What is your favorite thing about the Watertown Free Public Library?

My favorite thing about the library is how dynamic and innovative it is. From Hatch Makerspace to the new Zine collection to the Library of Things, there is always something new to learn and discover at the Watertown Free Public Library (‘WFPL’) — all in a welcoming, inclusive, and inviting space. WFPL serves as a community center in Watertown and its innovative programs and collections bring people together. The WFPL’s next exciting innovation will be the launch of a new 21st century bookmobile which we voted to purchase earlier this year. I can’t wait for the bookmobile to start making its rounds to Watertown’s neighborhoods, hopefully in 2022!

How did you decide to run for the Board of Library Trustees, and why do you think the board plays an important role for Watertown residents?

I have been an enthusiastic library patron for many years and served on the WFPL Strategic Planning Committee in 2015. I was appointed to the Board of Trustees when a seat opened up in 2016 and then ran and won election in 2017. I am running for re-election because I want to help lead the library forward over the next four years. There has been significant turnover on the board in recent years, with several long-time members moving on. As a result, the board will be made up of mostly newer members come January and I think my experience would be helpful and provide continuity going forward.

The trustees play a key role in deciding library policy, setting budget priorities and overseeing the work of the library director. I have learned a lot as trustee, particularly while serving as chair during the pandemic. Confronted with an unprecedented situation, the trustees and library administrators had to be flexible, thoughtful and strategic in our decision-making during the closure and throughout the reopening process. I am proud that the WFPL was one of the first public libraries in Massachusetts to reopen safely and has stayed open continuously since July of 2020.
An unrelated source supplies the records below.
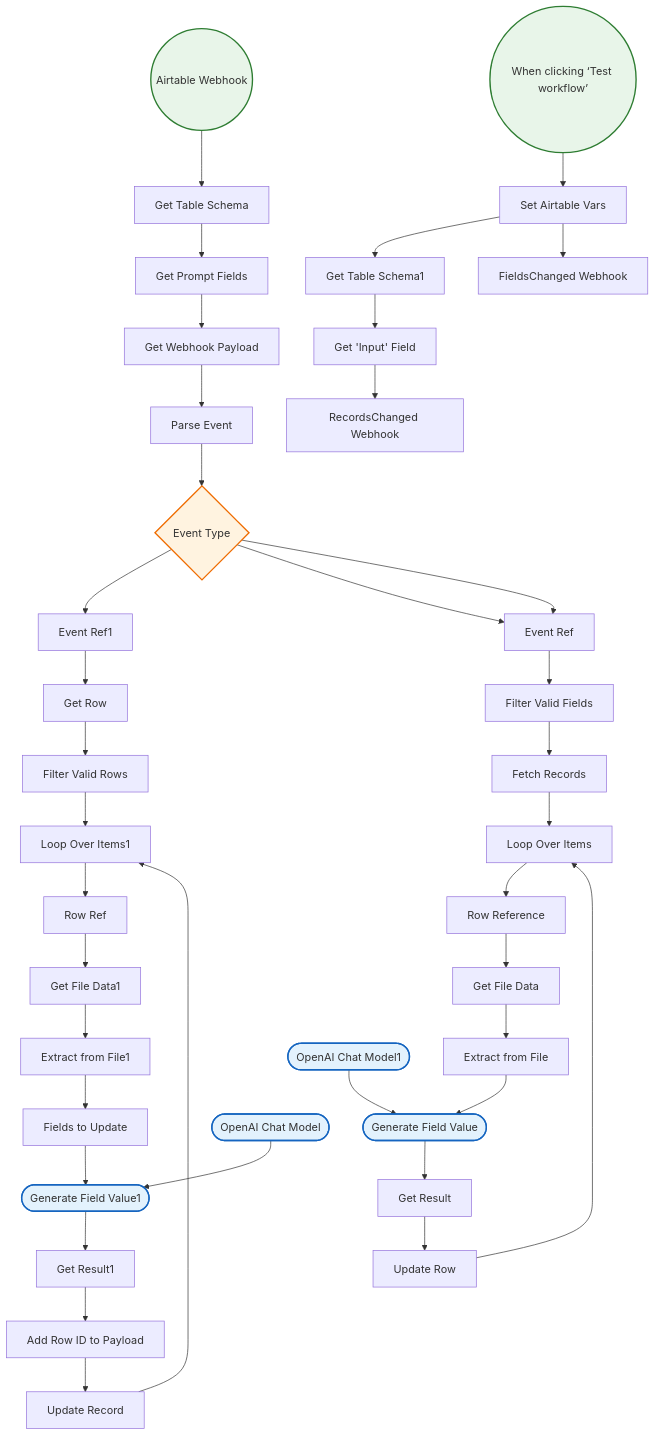
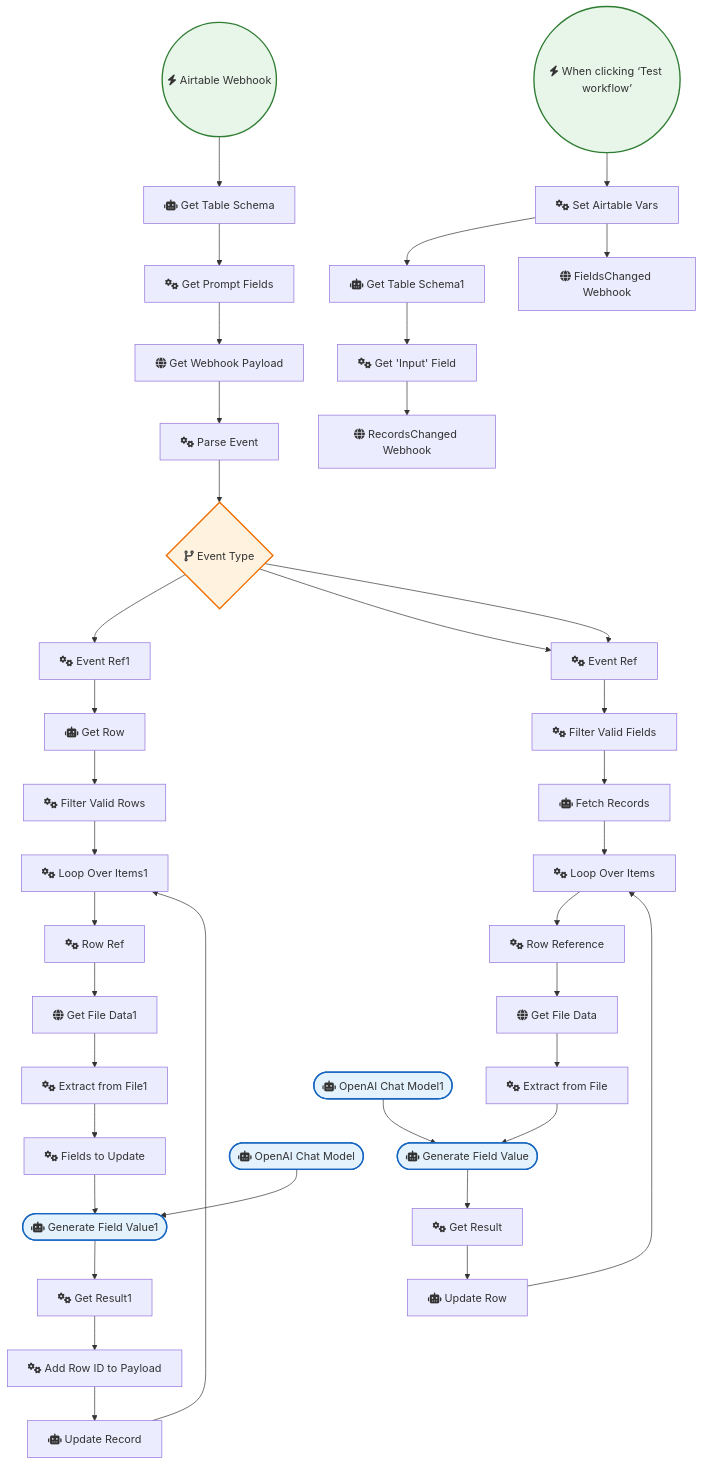
The diagram in OpenAI_and_LLMs/AI Data Extraction with Dynamic Prompts and Airtable.md (sreyash3105/N8N-DEMO-AUTOMATIONS), drawn with Mermaid before and after one commit. The commit also changed 291 other files, not shown here.

````diff
--- a/OpenAI_and_LLMs/AI Data Extraction with Dynamic Prompts and Airtable.md
+++ b/OpenAI_and_LLMs/AI Data Extraction with Dynamic Prompts and Airtable.md
@@ -1,81 +1,81 @@
 ```mermaid
 graph TD
     classDef trigger fill:#e8f5e9,stroke:#2e7d32,stroke-width:2px;
     classDef ai fill:#e3f2fd,stroke:#1565c0,stroke-width:2px;
     classDef logic fill:#fff3e0,stroke:#ef6c00,stroke-width:2px;
 
-    Event_Type{"Event Type"}:::logic
-    Get_Prompt_Fields["Get Prompt Fields"]
-    Get_File_Data["Get File Data"]
-    Extract_from_File["Extract from File"]
-    Get_Result["Get Result"]
-    Loop_Over_Items["Loop Over Items"]
-    Row_Reference["Row Reference"]
-    Generate_Field_Value(["Generate Field Value"]):::ai
-    Fields_to_Update["Fields to Update"]
-    Loop_Over_Items1["Loop Over Items1"]
-    Row_Ref["Row Ref"]
-    Get_File_Data1["Get File Data1"]
-    Extract_from_File1["Extract from File1"]
-    Get_Result1["Get Result1"]
-    Generate_Field_Value1(["Generate Field Value1"]):::ai
-    Filter_Valid_Rows["Filter Valid Rows"]
-    Filter_Valid_Fields["Filter Valid Fields"]
-    Event_Ref["Event Ref"]
-    Event_Ref1["Event Ref1"]
-    OpenAI_Chat_Model(["OpenAI Chat Model"]):::ai
-    OpenAI_Chat_Model1(["OpenAI Chat Model1"]):::ai
-    Get_Webhook_Payload["Get Webhook Payload"]
-    Parse_Event["Parse Event"]
-    Get_Table_Schema["Get Table Schema"]
-    Fetch_Records["Fetch Records"]
-    Update_Row["Update Row"]
-    Get_Row["Get Row"]
-    Add_Row_ID_to_Payload["Add Row ID to Payload"]
-    Update_Record["Update Record"]
-    Airtable_Webhook(("Airtable Webhook")):::trigger
-    When_clicking__Test_workflow_(("When clicking ‘Test workflow’")):::trigger
-    Set_Airtable_Vars["Set Airtable Vars"]
-    Get_Table_Schema1["Get Table Schema1"]
-    Get__Input__Field["Get 'Input' Field"]
-    RecordsChanged_Webhook["RecordsChanged Webhook"]
-    FieldsChanged_Webhook["FieldsChanged Webhook"]
+    Event_Type{"fas:fa-code-branch Event Type"}:::logic
+    Get_Prompt_Fields["fas:fa-cogs Get Prompt Fields"]
+    Get_File_Data["fas:fa-globe Get File Data"]
+    Extract_from_File["fas:fa-cogs Extract from File"]
+    Get_Result["fas:fa-cogs Get Result"]
+    Loop_Over_Items["fas:fa-cogs Loop Over Items"]
+    Row_Reference["fas:fa-cogs Row Reference"]
+    Generate_Field_Value(["fas:fa-robot Generate Field Value"]):::ai
+    Fields_to_Update["fas:fa-cogs Fields to Update"]
+    Loop_Over_Items1["fas:fa-cogs Loop Over Items1"]
+    Row_Ref["fas:fa-cogs Row Ref"]
+    Get_File_Data1["fas:fa-globe Get File Data1"]
+    Extract_from_File1["fas:fa-cogs Extract from File1"]
+    Get_Result1["fas:fa-cogs Get Result1"]
+    Generate_Field_Value1(["fas:fa-robot Generate Field Value1"]):::ai
+    Filter_Valid_Rows["fas:fa-cogs Filter Valid Rows"]
+    Filter_Valid_Fields["fas:fa-cogs Filter Valid Fields"]
+    Event_Ref["fas:fa-cogs Event Ref"]
+    Event_Ref1["fas:fa-cogs Event Ref1"]
+    OpenAI_Chat_Model(["fas:fa-robot OpenAI Chat Model"]):::ai
+    OpenAI_Chat_Model1(["fas:fa-robot OpenAI Chat Model1"]):::ai
+    Get_Webhook_Payload["fas:fa-globe Get Webhook Payload"]
+    Parse_Event["fas:fa-cogs Parse Event"]
+    Get_Table_Schema["fas:fa-robot Get Table Schema"]
+    Fetch_Records["fas:fa-robot Fetch Records"]
+    Update_Row["fas:fa-robot Update Row"]
+    Get_Row["fas:fa-robot Get Row"]
+    Add_Row_ID_to_Payload["fas:fa-cogs Add Row ID to Payload"]
+    Update_Record["fas:fa-robot Update Record"]
+    Airtable_Webhook(("fas:fa-bolt Airtable Webhook")):::trigger
+    When_clicking__Test_workflow_(("fas:fa-bolt When clicking ‘Test workflow’")):::trigger
+    Set_Airtable_Vars["fas:fa-cogs Set Airtable Vars"]
+    Get_Table_Schema1["fas:fa-robot Get Table Schema1"]
+    Get__Input__Field["fas:fa-cogs Get 'Input' Field"]
+    RecordsChanged_Webhook["fas:fa-globe RecordsChanged Webhook"]
+    FieldsChanged_Webhook["fas:fa-globe FieldsChanged Webhook"]
 
     Get_Row --> Filter_Valid_Rows
     Row_Ref --> Get_File_Data1
     Event_Ref --> Filter_Valid_Fields
     Event_Ref1 --> Get_Row
     Event_Type --> Event_Ref1
     Event_Type --> Event_Ref
     Event_Type --> Event_Ref
     Get_Result --> Update_Row
     Update_Row --> Loop_Over_Items
     Get_Result1 --> Add_Row_ID_to_Payload
     Parse_Event --> Event_Type
     Fetch_Records --> Loop_Over_Items
     Get_File_Data --> Extract_from_File
     Row_Reference --> Get_File_Data
     Update_Record --> Loop_Over_Items1
     Get_File_Data1 --> Extract_from_File1
     Loop_Over_Items --> Row_Reference
     Airtable_Webhook --> Get_Table_Schema
     Fields_to_Update --> Generate_Field_Value1
     Get_Table_Schema --> Get_Prompt_Fields
     Loop_Over_Items1 --> Row_Ref
     Extract_from_File --> Generate_Field_Value
     Filter_Valid_Rows --> Loop_Over_Items1
     Get__Input__Field --> RecordsChanged_Webhook
     Get_Prompt_Fields --> Get_Webhook_Payload
     Get_Table_Schema1 --> Get__Input__Field
     OpenAI_Chat_Model --> Generate_Field_Value1
     Set_Airtable_Vars --> Get_Table_Schema1
     Set_Airtable_Vars --> FieldsChanged_Webhook
     Extract_from_File1 --> Fields_to_Update
     OpenAI_Chat_Model1 --> Generate_Field_Value
     Filter_Valid_Fields --> Fetch_Records
     Get_Webhook_Payload --> Parse_Event
     Generate_Field_Value --> Get_Result
     Add_Row_ID_to_Payload --> Update_Record
     Generate_Field_Value1 --> Get_Result1
     When_clicking__Test_workflow_ --> Set_Airtable_Vars
 ```
````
What is the most pressing issue facing the Watertown Library? 

One of the major challenges facing the library as we move into 2022 is the transition to a new city manager. For the past 28 years, Mike Driscoll has served Watertown as manager and during that time he has been very supportive of the WFPL. From the extensive renovation of the building in 2006, to growing the Project Literacy and Hatch programs, Mr. Driscoll has consistently prioritized the library and its mission. He will certainly be tough to replace. As advocates for the library, the trustees need to stay abreast of the process for selecting a new manager by attending ad hoc committee meetings and, if possible, public interviews with candidates. The trustees will eventually work with the new manager and perhaps an interim manager, and we will need to help impress upon them the vital role that WFPL plays in this community.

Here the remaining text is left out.